Examine each line of the data. Copy the line if it includes the word "output".

■ Material shown:
=-=-=-=-=
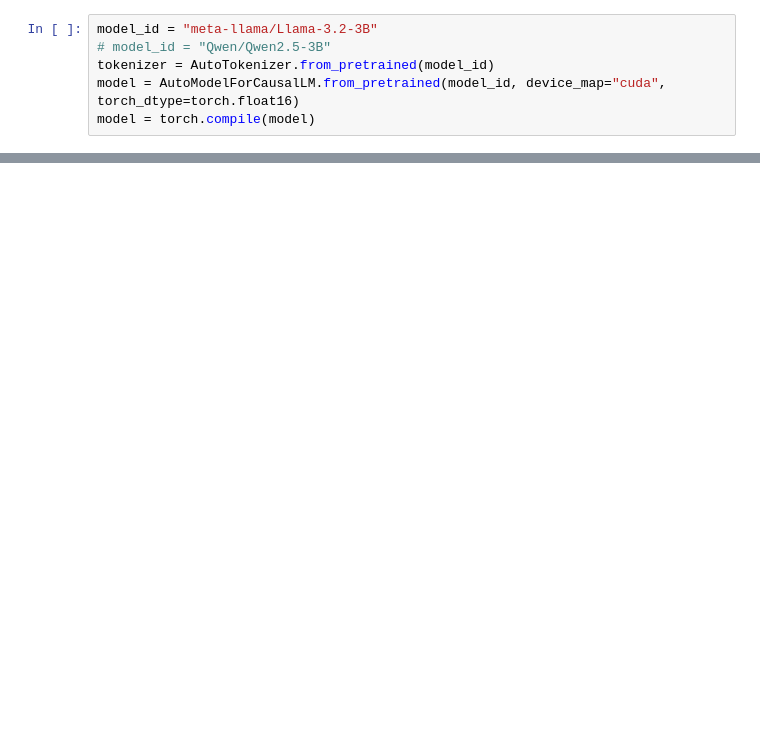
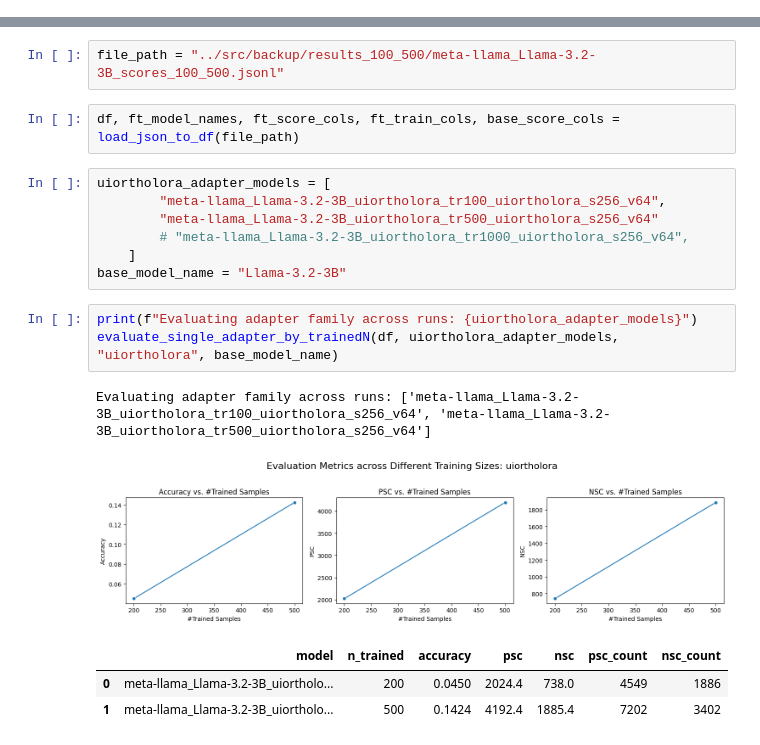
Before and after one commit to Guy-Bilitski/UIOrthoLoRA, a Jupyter notebook: notebooks/tuner_knowledge/notebooks/eval_playground.ipynb, the cells around one changed output, grey strips where cells are left out. Drawn from its saved outputs; the diff is of its cells as text; blank space fills up the shorter version.

```diff
--- a/notebooks/tuner_knowledge/notebooks/eval_playground.ipynb
+++ b/notebooks/tuner_knowledge/notebooks/eval_playground.ipynb
@@ -26,6 +0,0 @@ save_path="sc_results.jsonl"
-# %%
-model_id = "meta-llama/Llama-3.2-3B"
-# model_id = "Qwen/Qwen2.5-3B"
-tokenizer = AutoTokenizer.from_pretrained(model_id)
-model = AutoModelForCausalLM.from_pretrained(model_id, device_map="cuda", torch_dtype=torch.float16)
-model = torch.compile(model)
@@ -283,0 +294,20 @@ run_self_consistency_eval(
+# %%
+file_path = "../src/backup/results_100_500/meta-llama_Llama-3.2-3B_scores_100_500.jsonl"
+# %%
+df, ft_model_names, ft_score_cols, ft_train_cols, base_score_cols = load_json_to_df(file_path)
+# %%
+uiortholora_adapter_models = [
+        "meta-llama_Llama-3.2-3B_uiortholora_tr100_uiortholora_s256_v64",
+        "meta-llama_Llama-3.2-3B_uiortholora_tr500_uiortholora_s256_v64"
+        # "meta-llama_Llama-3.2-3B_uiortholora_tr1000_uiortholora_s256_v64",
+    ]
+base_model_name = "Llama-3.2-3B"
+# %%
+print(f"Evaluating adapter family across runs: {uiortholora_adapter_models}")
+evaluate_single_adapter_by_trainedN(df, uiortholora_adapter_models, "uiortholora", base_model_name)
+# %% [output]
+Evaluating adapter family across runs: ['meta-llama_Llama-3.2-3B_uiortholora_tr100_uiortholora_s256_v64', 'meta-llama_Llama-3.2-3B_uiortholora_tr500_uiortholora_s256_v64']
+[figure, added]
+|  | model | n_trained | accuracy | psc | nsc | psc_count | nsc_count |
+| 0 | meta-llama_Llama-3.2-3B_uiortholo... | 200 | 0.0450 | 2024.4 | 738.0 | 4549 | 1886 |
+| 1 | meta-llama_Llama-3.2-3B_uiortholo... | 500 | 0.1424 | 4192.4 | 1885.4 | 7202 | 3402 |
```
Also changed, not shown: parts of 22 cells of this notebook, 13 other files.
=-=-=-=-=
■ Solution for this problem:
Before and after one commit to Guy-Bilitski/UIOrthoLoRA, a Jupyter notebook: notebooks/tuner_knowledge/notebooks/eval_playground.ipynb, the cells around one changed output, grey strips where cells are left out. Drawn from its saved outputs; the diff is of its cells as text; blank space fills up the shorter version.
+# %% [output]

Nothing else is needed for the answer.